Waters from across the great plains flow down the Mississippi River and out past New Orleans. Lower riparian states like Louisiana are often helpless to control the pollutants that flow from factories, plants, and farms up north. How are new groups like the Mississippi River Cities and Towns Initiative (MRCTI) trying to solve this issue? What troubles are facing existing cooperatives in tributaries like the Ohio River Water Valley Sanitation Commission? How is unchecked waste seeping into poor communities of Kentucky, and how is grassroots organizing impacting these developments?

  • Dan Daigle, Policy Manager at Mississippi River Network

Doug Daigle is policy manager for the Mississippi River Network, a non-profit coalition of groups working to protect and restore the health of the river. Doug_crop.jpgHe has worked on the issue of Gulf Hypoxia for a number of years, forming the Lower Mississippi River Sub-basin Committee and the Louisiana Hypoxia Working Group, and as a member of the Coordinating Committee of the Gulf Hypoxia Task Force.






  • Jason Flicker, Lower Ohio River Waterkeeper

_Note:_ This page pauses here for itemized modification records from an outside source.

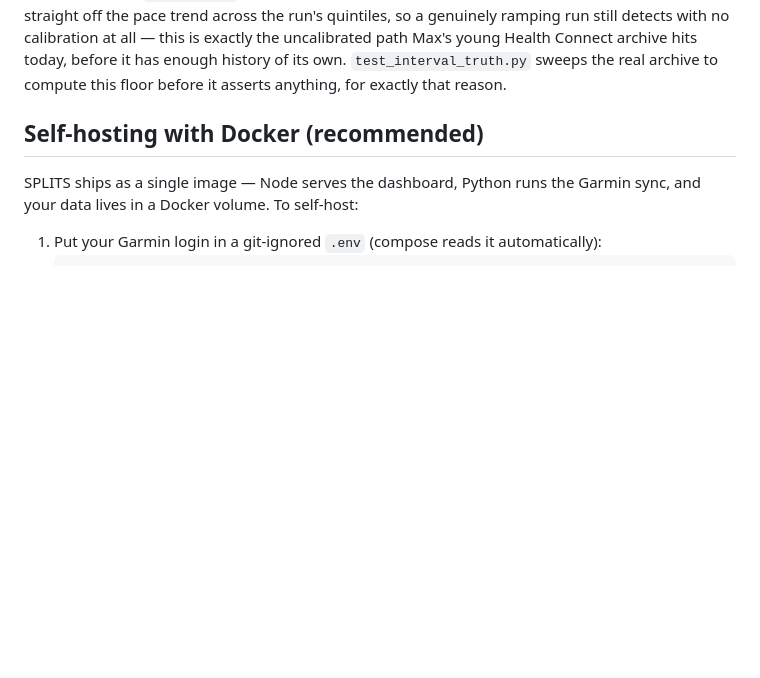
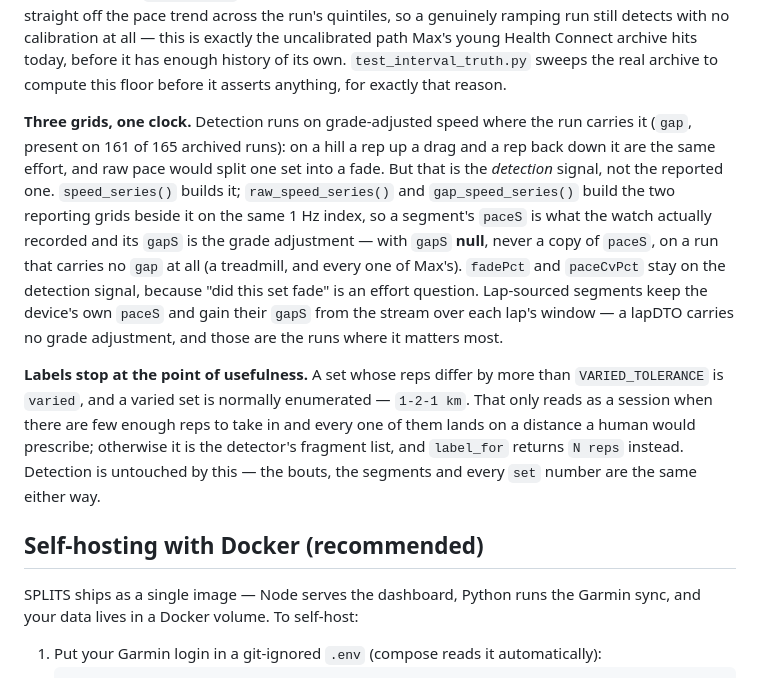
Before and after one commit to 1-Felix/Splits, a Markdown page: README.md, the part around the change. Drawn GitHub-style; blank space fills up the shorter version.

Commit message:
docs(readme): the three grids and the label ceiling
Both are surprising enough to belong in the section that already calls out the
auto-lap veto and the cross-run calibration: detection runs on grade-adjusted
speed while paceS/gapS report from two separate grids beside it, and a varied
set only enumerates its reps when it could plausibly be a session somebody
wrote down.

```diff
--- a/README.md
+++ b/README.md
@@ -167,6 +167,28 @@ calibration at all — this is exactly the uncalibrated path Max's young
 Health Connect archive hits today, before it has enough history of its own.
 `test_interval_truth.py` sweeps the real archive to compute this floor
 before it asserts anything, for exactly that reason.
+
+**Three grids, one clock.** Detection runs on grade-adjusted speed where the
+run carries it (`gap`, present on 161 of 165 archived runs): on a hill a rep up
+a drag and a rep back down it are the same effort, and raw pace would split one
+set into a fade. But that is the *detection* signal, not the reported one.
+`speed_series()` builds it; `raw_speed_series()` and `gap_speed_series()` build
+the two reporting grids beside it on the same 1 Hz index, so a segment's
+`paceS` is what the watch actually recorded and its `gapS` is the grade
+adjustment — with `gapS` **null**, never a copy of `paceS`, on a run that
+carries no `gap` at all (a treadmill, and every one of Max's). `fadePct` and
+`paceCvPct` stay on the detection signal, because "did this set fade" is an
+effort question. Lap-sourced segments keep the device's own `paceS` and gain
+their `gapS` from the stream over each lap's window — a lapDTO carries no grade
+adjustment, and those are the runs where it matters most.
+
+**Labels stop at the point of usefulness.** A set whose reps differ by more
+than `VARIED_TOLERANCE` is `varied`, and a varied set is normally enumerated —
+`1-2-1 km`. That only reads as a session when there are few enough reps to take
+in and every one of them lands on a distance a human would prescribe;
+otherwise it is the detector's fragment list, and `label_for` returns
+`N reps` instead. Detection is untouched by this — the bouts, the segments and
+every `set` number are the same either way.
 
 ## Self-hosting with Docker (recommended)
 
```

Jason Flickner has been organizing and advocating for environmental protection in Indiana and Kentucky for two decades. He has served as the development and conservation director for the Indiana Forest Alliance, and as water policy director for the Kentucky Waterways Alliance where he organized the first group of advocacy organizations opposing the Ohio River Valley Water and Sanitation Commision (ORSANCO) pollution control standard revisions on bacteria and mercury. Jason actively participates on ORSANCO’s Watershed Organizations Advisory Committee. 0He has also collaborated with the Environmental Law and Policy Center in Chicago to lead litigation challenging EPA’s approval of Kentucky’s antidegradation procedures that entailed appealing individual and general permits for mountaintop removal coal mines in Appalachia and western Kentucky pit coal mines. Jason has received EPA’s NPDES Permit Writer Training and Environmental System Research Institute ArcGIS certifications. He serves as president of the Knob and Valley Audubon Society and as an executive committee member for the Hoosier Chapter of the Sierra Club. Jason has dedicated his life and career to protecting his friends, family, neighbors, and the public from some of the worst pollution in the U.S. by advocating for environmental protection in the Ohio River basin.

  • Lyndsey Gilpin, Southerly, Founder and Editor in Chief

Lyndsey Gilpin is the founder and editor-in-chief of Southerly, an independent media organization about ecology, justice, and culture in the American South. 0-2Based in the coalfields of Eastern Kentucky, Lyndsey is a reporter and editor who has covered climate change, energy, environmental justice all over the U.S. My work has appeared in Harper’s, Vice, The Daily Beast, CityLab, Undark, High Country News, FiveThirtyEight, The Washington Post, Hakai, The Atlantic, Grist, Outside, and InsideClimate News. Lyndsey earned my master’s degree from Medill School of Journalism at Northwestern University.